UNICEF is to distribute portable kits to check drinking water quality in the Maldives, Minivan News
Speaking to Minivan News earlier today, Unicef’s water and sanitation expert, Dan Martin, said water quality problems remain a concern in the Maldives, particularly since the Tsunami struck.
“The initial impact of the Tsunami was to damage the traditional rainwater-harvesting tanks people use to collect water” he said. Freshwater available underground was also made unfit to drink because of the intrusion of salty seawater during the Tsunami, although concerns about the quality of this water were there even before the wave struck, said Martin.
Although water and sanitation provision in Male’ is among some of South Asia’s finest, this cannot be said of the outer islands where sanitation coverage is provided to a mere 42% of the population according to the United Nations. In island schools, there are often just one or two toilets for 200-300 children. This has a negative impact on attendance levels said Martin, particularly among girls.
Knowledge about washing hands with soap after going to the toilet – one of the most effective ways to prevent child illnesses - is also very low in the outer atolls. “There is an urgent need to improve that” Martin said.

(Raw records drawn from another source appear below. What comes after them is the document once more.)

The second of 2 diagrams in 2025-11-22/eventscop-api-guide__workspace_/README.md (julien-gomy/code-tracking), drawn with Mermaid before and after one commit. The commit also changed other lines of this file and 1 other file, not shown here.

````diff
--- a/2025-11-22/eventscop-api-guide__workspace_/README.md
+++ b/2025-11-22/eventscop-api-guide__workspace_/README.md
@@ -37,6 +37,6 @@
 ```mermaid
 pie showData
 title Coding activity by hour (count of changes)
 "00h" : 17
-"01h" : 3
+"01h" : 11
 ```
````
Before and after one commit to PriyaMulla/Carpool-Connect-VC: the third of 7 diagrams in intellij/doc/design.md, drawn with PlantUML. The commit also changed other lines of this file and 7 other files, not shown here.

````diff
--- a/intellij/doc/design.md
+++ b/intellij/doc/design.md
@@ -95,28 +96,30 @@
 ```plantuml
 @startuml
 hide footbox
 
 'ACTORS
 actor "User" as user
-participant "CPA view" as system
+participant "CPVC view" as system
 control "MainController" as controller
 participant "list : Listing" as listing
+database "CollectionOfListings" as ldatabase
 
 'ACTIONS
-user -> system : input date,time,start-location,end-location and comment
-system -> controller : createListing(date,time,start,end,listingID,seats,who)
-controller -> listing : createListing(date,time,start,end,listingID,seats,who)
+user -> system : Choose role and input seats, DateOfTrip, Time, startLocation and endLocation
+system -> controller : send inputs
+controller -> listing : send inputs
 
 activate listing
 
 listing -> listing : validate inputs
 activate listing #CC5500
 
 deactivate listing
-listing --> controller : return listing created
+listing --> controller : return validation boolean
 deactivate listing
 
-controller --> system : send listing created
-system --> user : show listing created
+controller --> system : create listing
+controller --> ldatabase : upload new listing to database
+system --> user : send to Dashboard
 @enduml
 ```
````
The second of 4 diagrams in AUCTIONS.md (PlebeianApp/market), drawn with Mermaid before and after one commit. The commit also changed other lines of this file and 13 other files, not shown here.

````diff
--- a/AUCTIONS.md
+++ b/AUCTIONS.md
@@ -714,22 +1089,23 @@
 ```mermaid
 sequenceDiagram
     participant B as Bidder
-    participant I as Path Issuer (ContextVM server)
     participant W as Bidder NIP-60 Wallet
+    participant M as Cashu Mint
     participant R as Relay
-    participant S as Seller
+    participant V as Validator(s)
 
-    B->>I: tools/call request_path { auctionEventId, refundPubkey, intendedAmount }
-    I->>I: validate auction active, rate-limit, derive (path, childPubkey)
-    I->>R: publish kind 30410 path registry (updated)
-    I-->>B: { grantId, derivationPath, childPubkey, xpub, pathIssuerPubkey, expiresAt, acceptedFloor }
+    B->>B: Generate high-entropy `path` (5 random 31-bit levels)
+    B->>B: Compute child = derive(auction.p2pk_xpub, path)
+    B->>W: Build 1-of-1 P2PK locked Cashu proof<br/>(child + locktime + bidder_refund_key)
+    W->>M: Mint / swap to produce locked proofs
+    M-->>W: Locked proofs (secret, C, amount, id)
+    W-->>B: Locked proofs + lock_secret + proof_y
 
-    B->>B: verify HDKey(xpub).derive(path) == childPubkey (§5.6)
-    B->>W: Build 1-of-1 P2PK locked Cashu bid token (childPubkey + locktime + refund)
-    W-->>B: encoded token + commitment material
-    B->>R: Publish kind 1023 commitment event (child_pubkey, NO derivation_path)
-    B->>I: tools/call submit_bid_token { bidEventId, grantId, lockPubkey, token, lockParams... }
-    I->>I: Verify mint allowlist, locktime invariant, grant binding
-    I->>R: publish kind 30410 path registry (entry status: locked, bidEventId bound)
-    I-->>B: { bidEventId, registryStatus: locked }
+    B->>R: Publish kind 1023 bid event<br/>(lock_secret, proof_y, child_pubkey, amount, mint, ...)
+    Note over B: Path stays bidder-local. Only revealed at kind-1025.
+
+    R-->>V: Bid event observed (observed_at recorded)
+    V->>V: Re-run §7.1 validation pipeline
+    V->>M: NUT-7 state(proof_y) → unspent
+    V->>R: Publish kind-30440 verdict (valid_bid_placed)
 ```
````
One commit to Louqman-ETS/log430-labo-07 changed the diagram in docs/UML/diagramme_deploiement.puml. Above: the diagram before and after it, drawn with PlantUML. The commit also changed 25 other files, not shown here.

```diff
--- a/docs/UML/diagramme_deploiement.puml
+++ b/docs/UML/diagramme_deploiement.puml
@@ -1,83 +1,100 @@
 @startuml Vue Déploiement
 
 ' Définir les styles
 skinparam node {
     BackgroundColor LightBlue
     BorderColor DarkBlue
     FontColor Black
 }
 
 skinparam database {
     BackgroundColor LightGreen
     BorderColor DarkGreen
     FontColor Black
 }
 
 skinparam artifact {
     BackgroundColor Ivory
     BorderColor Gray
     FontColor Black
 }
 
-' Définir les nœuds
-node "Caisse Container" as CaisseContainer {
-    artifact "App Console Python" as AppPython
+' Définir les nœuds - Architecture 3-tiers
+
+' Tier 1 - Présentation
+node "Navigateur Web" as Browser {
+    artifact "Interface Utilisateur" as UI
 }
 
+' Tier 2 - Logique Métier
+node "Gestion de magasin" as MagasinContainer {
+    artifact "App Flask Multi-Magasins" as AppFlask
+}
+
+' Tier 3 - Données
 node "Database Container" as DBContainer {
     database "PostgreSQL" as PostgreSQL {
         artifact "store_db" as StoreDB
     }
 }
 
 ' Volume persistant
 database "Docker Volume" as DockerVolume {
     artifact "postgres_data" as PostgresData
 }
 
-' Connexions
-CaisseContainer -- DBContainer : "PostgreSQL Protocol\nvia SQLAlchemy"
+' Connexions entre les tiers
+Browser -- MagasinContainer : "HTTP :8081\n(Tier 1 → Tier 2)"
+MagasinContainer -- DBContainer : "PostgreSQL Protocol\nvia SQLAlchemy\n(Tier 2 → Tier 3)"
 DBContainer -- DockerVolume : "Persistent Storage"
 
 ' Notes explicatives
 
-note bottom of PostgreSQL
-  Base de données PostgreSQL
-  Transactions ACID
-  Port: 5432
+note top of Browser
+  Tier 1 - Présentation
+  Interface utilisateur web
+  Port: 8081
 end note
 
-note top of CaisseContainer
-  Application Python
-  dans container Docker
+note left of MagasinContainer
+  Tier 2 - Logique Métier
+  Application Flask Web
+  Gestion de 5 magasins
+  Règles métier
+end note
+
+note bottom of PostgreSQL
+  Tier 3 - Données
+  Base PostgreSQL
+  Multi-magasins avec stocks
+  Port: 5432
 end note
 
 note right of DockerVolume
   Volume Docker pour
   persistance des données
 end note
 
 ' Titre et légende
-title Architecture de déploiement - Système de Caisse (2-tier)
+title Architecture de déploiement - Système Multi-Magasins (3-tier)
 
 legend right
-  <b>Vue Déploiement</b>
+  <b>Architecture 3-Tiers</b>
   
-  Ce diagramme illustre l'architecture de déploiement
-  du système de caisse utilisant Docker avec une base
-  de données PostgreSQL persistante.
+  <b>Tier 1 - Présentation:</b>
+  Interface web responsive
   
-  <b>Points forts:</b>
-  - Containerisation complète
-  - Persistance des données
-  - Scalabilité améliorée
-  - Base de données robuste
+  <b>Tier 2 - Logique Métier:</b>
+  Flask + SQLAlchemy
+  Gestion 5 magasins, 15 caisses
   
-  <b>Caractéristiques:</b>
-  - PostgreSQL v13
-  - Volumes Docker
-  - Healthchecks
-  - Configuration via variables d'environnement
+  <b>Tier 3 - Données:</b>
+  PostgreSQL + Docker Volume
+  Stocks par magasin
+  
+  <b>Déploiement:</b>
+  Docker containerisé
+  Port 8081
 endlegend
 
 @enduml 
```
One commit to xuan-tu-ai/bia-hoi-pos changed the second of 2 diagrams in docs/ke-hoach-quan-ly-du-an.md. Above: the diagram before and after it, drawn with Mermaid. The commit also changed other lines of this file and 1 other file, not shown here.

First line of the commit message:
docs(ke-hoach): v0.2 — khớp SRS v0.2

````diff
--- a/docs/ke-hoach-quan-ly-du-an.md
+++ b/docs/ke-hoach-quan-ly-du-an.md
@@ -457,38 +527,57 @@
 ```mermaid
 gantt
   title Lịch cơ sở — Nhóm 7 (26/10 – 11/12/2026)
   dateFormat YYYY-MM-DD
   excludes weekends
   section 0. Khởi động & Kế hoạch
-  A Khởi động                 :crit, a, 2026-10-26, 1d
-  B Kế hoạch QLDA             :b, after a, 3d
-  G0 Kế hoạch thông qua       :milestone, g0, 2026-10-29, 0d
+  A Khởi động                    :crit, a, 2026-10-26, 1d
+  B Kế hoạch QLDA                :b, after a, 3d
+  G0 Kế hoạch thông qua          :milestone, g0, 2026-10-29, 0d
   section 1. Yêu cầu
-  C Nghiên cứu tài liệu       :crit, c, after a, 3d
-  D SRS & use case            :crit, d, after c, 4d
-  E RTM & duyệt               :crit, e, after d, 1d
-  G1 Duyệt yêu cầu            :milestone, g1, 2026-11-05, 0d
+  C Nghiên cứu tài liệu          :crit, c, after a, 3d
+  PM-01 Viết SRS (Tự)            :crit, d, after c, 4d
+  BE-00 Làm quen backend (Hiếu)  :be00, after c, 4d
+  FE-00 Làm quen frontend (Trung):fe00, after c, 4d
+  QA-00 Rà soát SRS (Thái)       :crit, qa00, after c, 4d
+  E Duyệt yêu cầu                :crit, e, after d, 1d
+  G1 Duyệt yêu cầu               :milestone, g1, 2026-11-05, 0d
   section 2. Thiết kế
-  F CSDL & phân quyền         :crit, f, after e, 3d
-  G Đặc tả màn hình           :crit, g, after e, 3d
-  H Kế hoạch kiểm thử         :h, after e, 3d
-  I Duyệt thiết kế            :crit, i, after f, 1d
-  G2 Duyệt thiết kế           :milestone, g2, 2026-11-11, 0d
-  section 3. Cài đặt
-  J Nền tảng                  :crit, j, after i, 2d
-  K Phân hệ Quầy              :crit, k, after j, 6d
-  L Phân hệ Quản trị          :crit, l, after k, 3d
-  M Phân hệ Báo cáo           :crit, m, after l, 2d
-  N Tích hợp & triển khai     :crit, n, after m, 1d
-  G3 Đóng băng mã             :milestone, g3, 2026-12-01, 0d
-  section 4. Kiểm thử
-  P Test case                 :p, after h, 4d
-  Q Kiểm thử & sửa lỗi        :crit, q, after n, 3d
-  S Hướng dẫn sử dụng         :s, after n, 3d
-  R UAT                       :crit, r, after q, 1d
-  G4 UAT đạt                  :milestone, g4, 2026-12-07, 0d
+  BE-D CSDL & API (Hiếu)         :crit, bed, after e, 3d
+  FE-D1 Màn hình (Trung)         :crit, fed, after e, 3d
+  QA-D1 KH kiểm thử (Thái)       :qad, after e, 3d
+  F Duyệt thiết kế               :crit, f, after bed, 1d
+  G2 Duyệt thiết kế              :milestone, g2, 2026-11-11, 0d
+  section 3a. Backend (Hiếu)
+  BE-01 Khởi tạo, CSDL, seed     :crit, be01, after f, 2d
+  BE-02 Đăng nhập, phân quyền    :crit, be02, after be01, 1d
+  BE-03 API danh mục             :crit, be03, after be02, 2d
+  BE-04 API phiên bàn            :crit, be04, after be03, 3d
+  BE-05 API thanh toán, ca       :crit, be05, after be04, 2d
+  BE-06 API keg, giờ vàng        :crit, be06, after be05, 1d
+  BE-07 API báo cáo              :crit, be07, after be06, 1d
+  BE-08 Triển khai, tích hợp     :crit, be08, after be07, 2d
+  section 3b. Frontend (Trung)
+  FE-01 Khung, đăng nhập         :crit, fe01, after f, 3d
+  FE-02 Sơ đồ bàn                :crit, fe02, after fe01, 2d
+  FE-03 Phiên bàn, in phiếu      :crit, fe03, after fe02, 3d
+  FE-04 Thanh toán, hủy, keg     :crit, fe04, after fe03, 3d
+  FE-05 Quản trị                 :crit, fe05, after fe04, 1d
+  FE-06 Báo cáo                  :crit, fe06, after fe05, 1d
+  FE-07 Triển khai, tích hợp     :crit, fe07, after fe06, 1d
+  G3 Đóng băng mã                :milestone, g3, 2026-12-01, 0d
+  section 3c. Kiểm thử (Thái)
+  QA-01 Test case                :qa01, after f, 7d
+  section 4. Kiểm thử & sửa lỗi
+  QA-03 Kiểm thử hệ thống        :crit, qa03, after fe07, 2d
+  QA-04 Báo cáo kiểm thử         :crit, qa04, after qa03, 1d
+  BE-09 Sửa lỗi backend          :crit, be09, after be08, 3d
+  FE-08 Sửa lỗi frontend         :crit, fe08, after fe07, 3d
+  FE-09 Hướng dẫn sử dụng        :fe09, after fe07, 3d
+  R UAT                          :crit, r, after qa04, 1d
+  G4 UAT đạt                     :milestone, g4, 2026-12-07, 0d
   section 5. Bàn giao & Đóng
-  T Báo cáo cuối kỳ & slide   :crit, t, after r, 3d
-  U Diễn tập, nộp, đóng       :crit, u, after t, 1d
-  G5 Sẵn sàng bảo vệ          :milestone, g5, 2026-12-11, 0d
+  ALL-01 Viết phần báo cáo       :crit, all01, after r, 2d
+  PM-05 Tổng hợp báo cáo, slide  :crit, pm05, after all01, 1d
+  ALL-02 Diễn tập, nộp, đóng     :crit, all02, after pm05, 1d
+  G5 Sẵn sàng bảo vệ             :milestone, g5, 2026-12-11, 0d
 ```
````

The Red Cross is reportedly providing 15,000 rainwater harvesting tanks to households across the country. This should provide half the population with safe drinking water. Unicef said that they are considering providing the extra 17,000 tanks that would ensure coverage of the entire population.